The director opts for crude brutality, but he evokes more revulsion than actual terror. Working on the theory that THE HILLS HAVE EYES and THE HILLS HAVE EYES 2 were too restrained in their attacks on women, we get not one but two rape scenes for our alleged viewing pleasure. In the first, the victim is pinned to a tree with a pickax through the face. For some reason, we’re expected to believe her wound leaves her alive long enough to experience the sexual assault, but the intended effect backfires, producing laughs of ridicule.
After watching these vile backwoods loonies perpetrating more than their fair share of on-screen atrocities, there is a certain satisfaction in seeing the tables turned for some well-deserved payback near the end. There’s even a clever moment when Brielle’s fiance manages to defeat an opponent while tied to a chair; it’s a scene we’ve watched a million times before, and it’s nice that we see something besides the usual wriggling-the-hands-free routine.

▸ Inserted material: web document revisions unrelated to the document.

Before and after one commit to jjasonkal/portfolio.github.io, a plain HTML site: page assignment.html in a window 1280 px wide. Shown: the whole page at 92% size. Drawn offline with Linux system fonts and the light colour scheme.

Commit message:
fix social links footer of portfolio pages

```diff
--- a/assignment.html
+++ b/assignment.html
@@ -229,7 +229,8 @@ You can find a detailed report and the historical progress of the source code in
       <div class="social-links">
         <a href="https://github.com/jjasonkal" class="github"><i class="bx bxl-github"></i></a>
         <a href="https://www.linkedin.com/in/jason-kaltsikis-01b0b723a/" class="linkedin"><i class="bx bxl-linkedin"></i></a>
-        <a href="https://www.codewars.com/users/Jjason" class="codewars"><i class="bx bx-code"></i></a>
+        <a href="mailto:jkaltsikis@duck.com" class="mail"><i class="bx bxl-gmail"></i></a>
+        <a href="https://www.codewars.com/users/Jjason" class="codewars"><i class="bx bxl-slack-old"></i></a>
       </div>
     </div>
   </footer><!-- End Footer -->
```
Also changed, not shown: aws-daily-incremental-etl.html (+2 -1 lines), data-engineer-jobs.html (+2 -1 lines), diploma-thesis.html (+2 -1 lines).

Unfortunately, this heroic action on the part of the male lead seems part and parcel of some rather retro sexual politics. Brielle gets herself and her friends into danger because she refuses to take paternal advice (this is what happens when women think for themselves, apparently). The real mastermind of the backwoods horror is the old family matriarch, who stood fast by the vile family tradition even when Grandpa had second thoughts. (Leaving aside Grandpa’s unexplained change-of-heart, the implication is that no good comes from having a woman running the family.) Not only does LAKE DEAD offer up the old “sex equals death” formula (while deliberately characterizing the first two female victims as sluts or whores); the film also insists on portraying Brielle and her sister as screaming victims from beginning to end. There is not even the climactic “Final Girl” moment when the last intended victim faces off alone against the killer; instead, the male charactes (first the fiance, then – at the very end – the estranged father) have to save the helpless women. Man-power, baby – that’s what it takes!
In a final nod toward outdated movie cliches, LAKE DEAD ends with an epilogue that tells us the horror is not over. Perhaps a sequel is intended, but it is hard to imagine anyone wanting to take a second plunge after wading once through this muddy, murky lake.
LAKE DEAD (2007). Directed by George Bessudo. Written by Daniel P. Coughlin. Cast: James C. Burns, Kelsey Crane, jim Devoti, Tara Gerard, Pat McNeely, Alex A. Quinn, Malea Richardson, Kelsey Wedeen. Christian Stokes, Trevor Torseth.